This little spark of faith in Andrew, however, is enough faith for Jesus to have the crowds recline and to perform the miracle of the multiplication of the food. It seems that Andrew at least had a small insight into the fact that these few loaves and fish were important to mention. Jesus takes this from Andrew and takes care of the rest.
The saint we celebrate today St. Fidelis of Sigmaringen, was one such saint that did not focus on what he lacked but only on what he should give away. St. Fidelis started out life as Mark Roy in the town of Sigmaringen in Northern Germany in the 16th century. He earned a doctorate in philosophy in 1603 and degrees in civil and canon law in 1611, yet over time he became disillusioned with his career in the law. He had always been an exceptionally ardent Catholic, so he entered the Capuchin Order and was ordained a priest in his thirties. He took the religious name of “faithful”—in Latin, “Fidelis.” Fidelis was intelligent, disciplined, ascetic, and committed. His abundant human and spiritual gifts were amplified and sharpened when put in the service of the King of Kings, and he rose to positions of leadership within the Capuchin Order.
Father Fidelis was appointed by the Congregation for the Propagation of the Faith in Rome to preach, teach, and write in present-day Switzerland, with the goal of exhorting the people to return to the embrace of the Mother Church which had given them birth. Father Fidelis desired martyrdom, and it came for him soon enough. In Switzerland, his zeal and example brought some prominent Calvinists back to the true Faith. This made him an official enemy of the Calvinists who controlled much of the territory. When traveling between two towns where he was preaching and saying Mass, Fidelis was confronted along the road by Calvinist soldiers led by a minister. Fidelis had recently caused an uproar in a nearby town and had barely escaped with his life. The soldiers knew exactly who he was. They demanded that he abandon his Faith. Fidelis answered, “I was sent to convince you to return to the Church, not to embrace your heresy.
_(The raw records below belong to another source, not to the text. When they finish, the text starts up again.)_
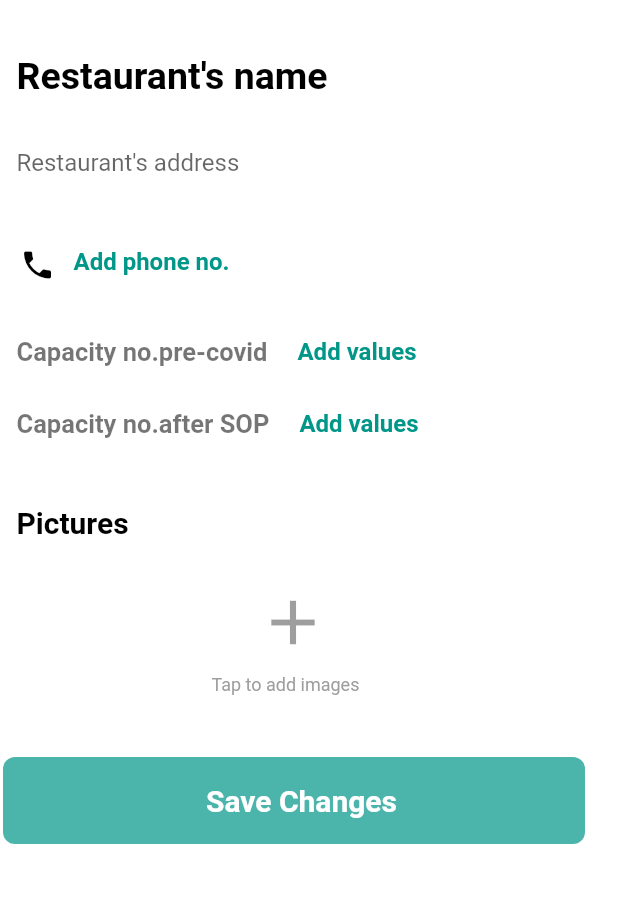
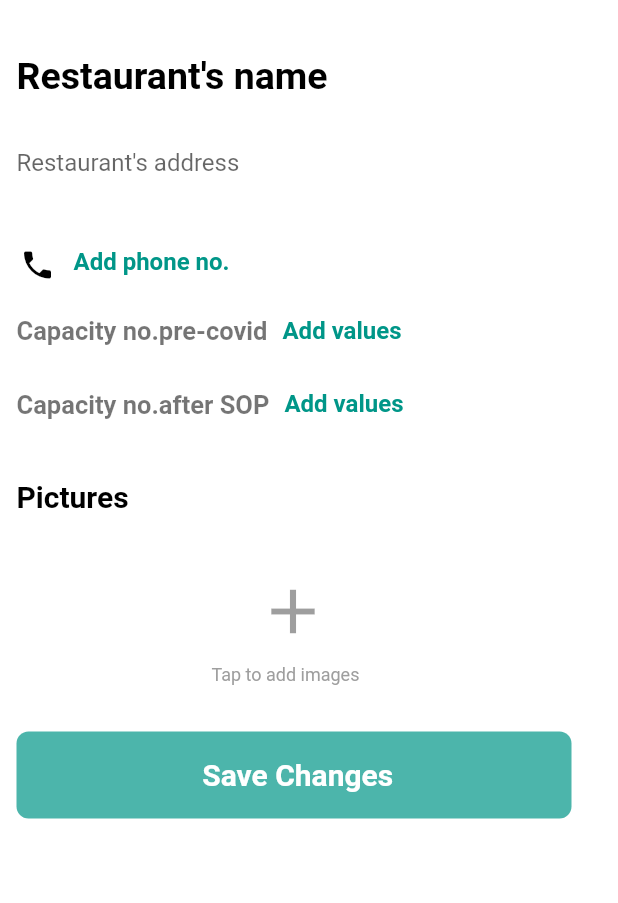
Before and after one commit to Anuragsingh691/SafeOutsBussinessFlutter, a Flutter app: the Profile screen opened directly, on a phone screen of 412 x 824 dp, the part 107-1010 px from its top. Run offline on Flutter 3.47's test engine with Material 2 defaults, Android fonts, the phone set to English and light mode, and no system bars; our stand-ins replace flutter_icons, flutter_mobx, getflutter, image_picker, pinput; missing offline and left inert: launch_review, pin_entry_text_field.

Commit message:
final UI

```diff
--- a/lib/screens/ProfileScreen.dart
+++ b/lib/screens/ProfileScreen.dart
@@ -1,11 +1,8 @@
 import 'package:flutter/cupertino.dart';
 import 'package:flutter/material.dart';
 import 'dart:io';
-
 import 'package:image_picker/image_picker.dart';
-import 'package:safeouts_bussiness/screens/AdminOtp.dart';
-import 'package:safeouts_bussiness/screens/admin_homepage.dart';
-import 'package:safeouts_bussiness/screens/staff.dart';
+import 'package:getflutter/getflutter.dart';
 
 
 class Profile extends StatefulWidget {
@@ -16,7 +13,6 @@ class Profile extends StatefulWidget {
 
 class _ImageCaptureState extends State<Profile> {
 
-  // Food food = Food();
   File _imageFile;
   File imageFile;//take file path
   File _profileImageFile;
@@ -32,12 +28,6 @@ class _ImageCaptureState extends State<Profile> {
       _profileImageFile = null;
     });
   }
-  // Future<void> _pickImage(ImageSource source) async {
-  //   final selected = await ImagePicker().getImage(source: source);
-  //   setState(() {
-  //     _imageFile = File(selected.path);
-  //   });
-  // }
 
   // void _clear() {
   //   setState(() {
@@ -45,26 +35,20 @@ class _ImageCaptureState extends State<Profile> {
   //   });
   // }
 
-  // _save() async {
-  //   uploadFoodAndImages(food, _imageFile, context);
-  // }
 
   @override
   Widget build(BuildContext context) {
     return Scaffold(
       body: Container(
 
-        // width: MediaQuery.of(context).size.width,
-        // height: MediaQuery.of(context).size.height,
         child: Padding(
           padding: EdgeInsets.symmetric(vertical: 1, horizontal: 1),
           child: SingleChildScrollView(
 
             physics: BouncingScrollPhysics(),
-
             child: Column(
+              // mainAxisAlignment: MainAxisAlignment.spaceEvenly,
               crossAxisAlignment: CrossAxisAlignment.start,
-              // crossAxisAlignment: CrossAxisAlignment.center,
               children: <Widget>[
                 Divider(
                     height: 10,
@@ -72,43 +56,71 @@ class _ImageCaptureState extends State<Profile> {
             SizedBox(
                   height: 10,
                 ),
-                // ListView(
-                //   shrinkWrap: true,
-                //   children: <Widget>[
                     _profileImageFile != null
-                        ? Column(
+                        ? Row(
                       // mainAxisAlignment: MainAxisAlignment.start,
                       children: <Widget>[
-                        CircleAvatar(
-                          // borderRadius: BorderRadius.circular(5),
+                        // CircleAvatar(
+                        //   // borderRadius: BorderRadius.circular(5),
+                        //   backgroundImage: FileImage(_profileImageFile),
+                        //   radius: 40,
+                        //   // child: Container(
+                        //   //   width: MediaQuery.of(context).size.width - 370,
+                        //   //   child: Image.file(
+                        //   //     _imageFile,
+                        //   //     fit: BoxFit.scaleDown,
+                        //   //   ),
+                        //   // ),
+                        // ),
+
+                        Container(
+                          padding: new EdgeInsets.only(left:10.0),
+                          child:GFAvatar(
                           backgroundImage: FileImage(_profileImageFile),
-                          radius: 40,
-                          // child: Container(
-                          //   width: MediaQuery.of(context).size.width - 370,
-                          //   child: Image.file(
-                          //     _imageFile,
-                          //     fit: BoxFit.scaleDown,
-                          //   ),
-                          // ),
+                            shape: GFAvatarShape.standard,
+                            radius: 30,
 
+                           ),
                         ),
+                        Column(
+                          crossAxisAlignment: CrossAxisAlignment.center,
+                          mainAxisAlignment: MainAxisAlignment.end,
+                          children: <Widget>[
 
-                        // Row(
-                        //   mainAxisAlignment: MainAxisAlignment.center,
-                        //   children: <Widget>[
-                        //     FlatButton(
-                        //       child: Icon(Icons.edit,),
-                        //       onPressed: _clear,
-                        //     ),
-                        //     FlatButton(
-                        //       child: Icon(Icons.remove),
-                        //       // onPressed: _cropImage,
-                        //     ),
-                        //
-                        //   ],
-                        // ),
+                              Text('                                              Update logo',
+                              style: TextStyle(color: Colors.teal,fontWeight: FontWeight.bold,   fontSize: 17,
+                              ),
+                              textAlign: TextAlign.left,
+
+                            ),
+
+                               FlatButton(
+                                 child:Text('                                            Remove logo',
+                              style: TextStyle(color: Colors.teal,fontWeight: FontWeight.bold,   fontSize: 17,
+                              ),
+                            ),
+                                 onPressed: _clear,
+
+                               ),
+                            // FlatButton(
+                            //   child: Text(' Update logo',
+                            //     style: TextStyle(color: Colors.teal,fontWeight: FontWeight.bold,   fontSize: 17,
+                            //     ),
+                            //     textAlign: TextAlign.left,
+                            //   ),
+                            //   onPressed: _clear,
+                            // ),
+                            // FlatButton(
+                            //   child: Text(' Update logo',
+                            //   style: TextStyle(color: Colors.teal,fontWeight: FontWeight.bold,   fontSize: 17,
+                            //   ),
+                            //   textAlign: TextAlign.left,
+                            // ),
+                            //   // onPressed: _cropImage,
+                            // ),
+                          ],
+                        ),
                       ],
-
                     )
                         : GestureDetector(
                       onTap: () {
@@ -116,7 +128,6 @@ class _ImageCaptureState extends State<Profile> {
                       },
                       child: Container(
                         child: Column(
-                          // mainAxisAlignment: MainAxisAlignment.start,
                           children: <Widget>[
                             Container(
                                 alignment: Alignment.topLeft,
@@ -126,12 +137,10 @@ class _ImageCaptureState extends State<Profile> {
                                   height: 50,
                                   // fit: BoxFit.cover,
                                 ),
-
                               decoration: new BoxDecoration(
                                 color: Colors.grey.withOpacity(0.3),
                                 shape: BoxShape.circle,
                               ),
-
                               width: 100,
                             ),
                             SizedBox(
@@ -141,30 +150,26 @@ class _ImageCaptureState extends State<Profile> {
                         ),
                       ),
                     ),
-                  // ],
-                // ),
                 SizedBox(
                   height: 20,
                 ),
                 Container(
                   child: TextField(
-                    onChanged: (String value) {
-                      // food.Pname = value;
-                    },
+
                     decoration: InputDecoration(
                       hintText: "Restaurant's name",
                       border: InputBorder.none,
+
                       hintStyle: TextStyle(
                           color: Colors.black,
                           fontWeight: FontWeight.bold,fontSize: 25,
-
                       ),
                       contentPadding: EdgeInsets.only(left: 10),
                     ),
+                    style: TextStyle(color: Colors.black,fontSize: 25,fontWeight: FontWeight.bold),
 
                   ),
                 ),
-
                 SizedBox(
                   height: 10,
                 ),
@@ -173,30 +178,17 @@ class _ImageCaptureState extends State<Profile> {
                     keyboardType: TextInputType.multiline,
                     maxLines: null,
                     onChanged: (String value) {
-                      // food.Paddress = value;
                     },
                     decoration: InputDecoration(
                       hintText: "Restaurant's address",
                       border: InputBorder.none,
                       contentPadding: EdgeInsets.only(left: 10),
-
                     ),
+                    style: TextStyle(color: Colors.black54),
 
                   ),
+                ),
 
-                ),
-                // Container(
-                //   child: TextField(
-                //     keyboardType: TextInputType.multiline,
-                //     maxLines: null,
-                //     onChanged: (String value) {
-                //       food.Pnumber = value;
-                //     },
-                //     decoration: InputDecoration(
-                //       hintText: "Add phone no.",
-                //     ),
-                //   ),
-                // ),
                 SizedBox(
                   height: 20,
                 ),
@@ -210,79 +202,34 @@ class _ImageCaptureState extends State<Profile> {
                     ),
                     hintText: 'Add phone no.',
                     border: InputBorder.none,
-
                     hintStyle: TextStyle(
                         color: Colors.teal, fontWeight: FontWeight.bold
                     ),
                   ),
+                  style: TextStyle(color: Colors.teal,fontWeight: FontWeight.bold),
                 ),
-                // Container(
-                //   child: TextField(
-                //     keyboardType: TextInputType.multiline,
-                //     maxLines: null,
-                //     onChanged: (String value) {
-                //       // food.Psop = value;
-                //     },
-                //     decoration: InputDecoration(
-                //       labelText: 'Enter 4 Digit PIN',
-                //     ),
-                //   ),
+
+                //  Container(
+                //     child: PinEntryTextField(
+                //       showFieldAsBox: true,
+                //       fields: 4,
+                //     )
                 // ),
-                // Container(
-                //   child: TextField(
-                //     keyboardType: TextInputType.multiline,
-                //     maxLines: null,
-                //     onChanged: (String value) {
-                //       // food.Psop = value;
-                //     },
-                //     decoration: InputDecoration(
-                //       hintText: 'Capacity no.pre-covid   Add values',
-                //       hintStyle: TextStyle(
-                //           color: Colors.black54,
-                //           fontWeight: FontWeight.bold
-                //       ),
-                //     ),
-                //   ),
-                // ),
-                // Container(
-                //   child:
-                //   TextField(
-                //     keyboardType: TextInputType.multiline,
-                //     maxLines: null,
-                //     onChanged: (String value) {
-                //       // food.Pcop = value;
-                //     },
-                //     decoration: InputDecoration(
-                //       hintText: 'Capacity no.pre-after SOP Add values',
-                //       hintStyle: TextStyle(
-                //           color: Colors.black54,
-                //           fontWeight: FontWeight.bold
-                //       ),
-                //     ),
-                //   ),
-                // ),
-                // Row(
-                //   children: <Widget>[
-                //     Expanded(child: TextField()),
-                //   ],
-                // )
                 SizedBox(
                   height: 10,
                 ),
+                Row(
+                    crossAxisAlignment: CrossAxisAlignment.start,
 
-                Row(
                     children: <Widget>[
+
                       Padding(
-                        padding: EdgeInsets.all(10.0),
+                        padding: EdgeInsets.only(left:10.0),
                         child: Text('Capacity no.pre-covid',
                           style: TextStyle(color: Colors.black54,fontWeight: FontWeight.bold,   fontSize: 17,
-
                           ),
-
                         ),
-
                       ),
-
 
                       Expanded(child: TextField(
 
@@ -298,16 +245,20 @@ class _ImageCaptureState extends State<Profile> {
                               color: Colors.teal,
                               fontWeight: FontWeight.bold
                           ),
+                          contentPadding: EdgeInsets.only(left: 10, bottom: 30),
+                        ),
+                        style: TextStyle(color: Colors.teal,fontWeight: FontWeight.bold),
 
-                          contentPadding: EdgeInsets.only(left: 10),
-                        ),
-                      )),
+                      )
+                      ),
                     ]),
 
                 Row(
+                    crossAxisAlignment: CrossAxisAlignment.start,
+
                     children: <Widget>[
                       Padding(
-                        padding: EdgeInsets.all(10.0),
+                        padding: EdgeInsets.only(left:10.0),
                         child: Text('Capacity no.after SOP',
                           style: TextStyle(color: Colors.black54,fontWeight: FontWeight.bold,   fontSize: 17,
 
@@ -328,12 +279,14 @@ class _ImageCaptureState extends State<Profile> {
                               color: Colors.teal,
                               fontWeight: FontWeight.bold
                           ),
-                          contentPadding: EdgeInsets.only(left: 10),
+                          contentPadding: EdgeInsets.only(left: 10, bottom: 30),
                         ),
+                        style: TextStyle(color: Colors.teal,fontWeight: FontWeight.bold),
+
                       )),
                     ]),
                 SizedBox(
-                  height: 20,
+                  height: 1,
                 ),
                 Row(
                     children: <Widget>[
@@ -348,7 +301,7 @@ class _ImageCaptureState extends State<Profile> {
 
                     ]),
                 SizedBox(
-                  height: 20,
+                  height: 30,
                 ),
 
                 Column(
@@ -380,12 +333,12 @@ class _ImageCaptureState extends State<Profile> {
                   ],
                 ),
                 SizedBox(
-                  height: 40,
+                  height: 30,
                 ),
                 Container(
                   width: 390.0,
                   height: 60.0,
-                  padding: EdgeInsets.symmetric(horizontal: 1, vertical: 1),
+                  padding: EdgeInsets.symmetric(horizontal: 10, vertical: 1),
                   child: RaisedButton(
                     shape: RoundedRectangleBorder(
                       borderRadius: BorderRadius.circular(8),
@@ -395,6 +348,7 @@ class _ImageCaptureState extends State<Profile> {
                     padding: EdgeInsets.fromLTRB(20, 10, 20, 10),
 
                     elevation: 0.0,
+
                     onPressed: () async {
                       // Navigator.of(context).pushReplacement(
                       //     MaterialPageRoute(
@@ -402,7 +356,7 @@ class _ImageCaptureState extends State<Profile> {
                       //     )
                       // );
                     },
-                    child: Text('                  Save Changes                ',
+                    child: Text('                  Save Changes                 ',
                         style: TextStyle(
                           fontSize: 20,
                           color: Colors.white,
@@ -464,9 +418,7 @@ class _ImageCaptureState extends State<Profile> {
                 // )
 
               ],
-
             ),
-
           ),
         ),
       ),
@@ -480,4 +432,22 @@ class _ImageCaptureState extends State<Profile> {
     print("Image Path is $imageFile");
     setState(() {});
   }
+  void _showSnackBar(String pin, BuildContext context) {
+    final snackBar = SnackBar(
+      duration: const Duration(seconds: 3),
+      content: Container(
+        height: 80.0,
+        child: Center(
+          child: Text(
+            'Pin Submitted. Value: $pin',
+            style: const TextStyle(fontSize: 25.0),
+          ),
+        ),
+      ),
+      backgroundColor: Colors.deepPurpleAccent,
+    );
+    Scaffold.of(context)
+      ..hideCurrentSnackBar()
+      ..showSnackBar(snackBar);
+  }
 }
--- a/lib/screens/staff.dart
+++ b/lib/screens/staff.dart
@@ -46,7 +46,6 @@ class _ProfileState extends State<Staff> {
                 ),
                 child:
                  new ListTile(
-
                     // leading: new Icon(Icons.search, color: Colors.grey, ),
                     title: new TextField(
                       // controller: controller,
@@ -60,7 +59,6 @@ class _ProfileState extends State<Staff> {
                           // fontSize: 25,
                         ),
                       ),
-
                       // onChanged: onSearchTextChanged,
                     ),
                     trailing: new IconButton(icon: new Icon(Icons.search, color: Colors.grey,), onPressed: () {
```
His skull was then cracked open with the butt of a sword, his body punctured with stabs, and his left leg hacked off in retribution for the numerous journeys he had made into Protestant territory. Saint Fidelis died at the age of forty-five, ten years after entering religious life. The first fruits of his martyrdom were the conversion of the Protestant minister who witnessed his gruesome death. St. Fidelis was certainly an ardent preacher but he responded to God’s tests with great love and faith he never held anything back He never focused on what he didn’t have. He not only angered the local officials with his preaching but with his devotion to all the poor and the suffering. taking care of the widows and orphans.
St. John Paul II said of St. Fidelis in a homily about the martyrs of the Counter-Reformation, ” A martyr is a person who, like Christ bears witness to the truth, Still more, he or she is a person who bears witness to Christ who is himself the fullness of truth”.
Reflect, today, upon the precious gift of even a little faith. So often we find ourselves in difficult situations where we don’t know what to do. We should strive to have at least a little faith so that Jesus has something to work with. No, we may not have the full picture of what He wants to do, but we should at least have a small inkling of the direction God is leading. If we can at least manifest this little faith, then we too will pass the test.
May God bless you.
Rev. Fr. Douglas A. Ondeck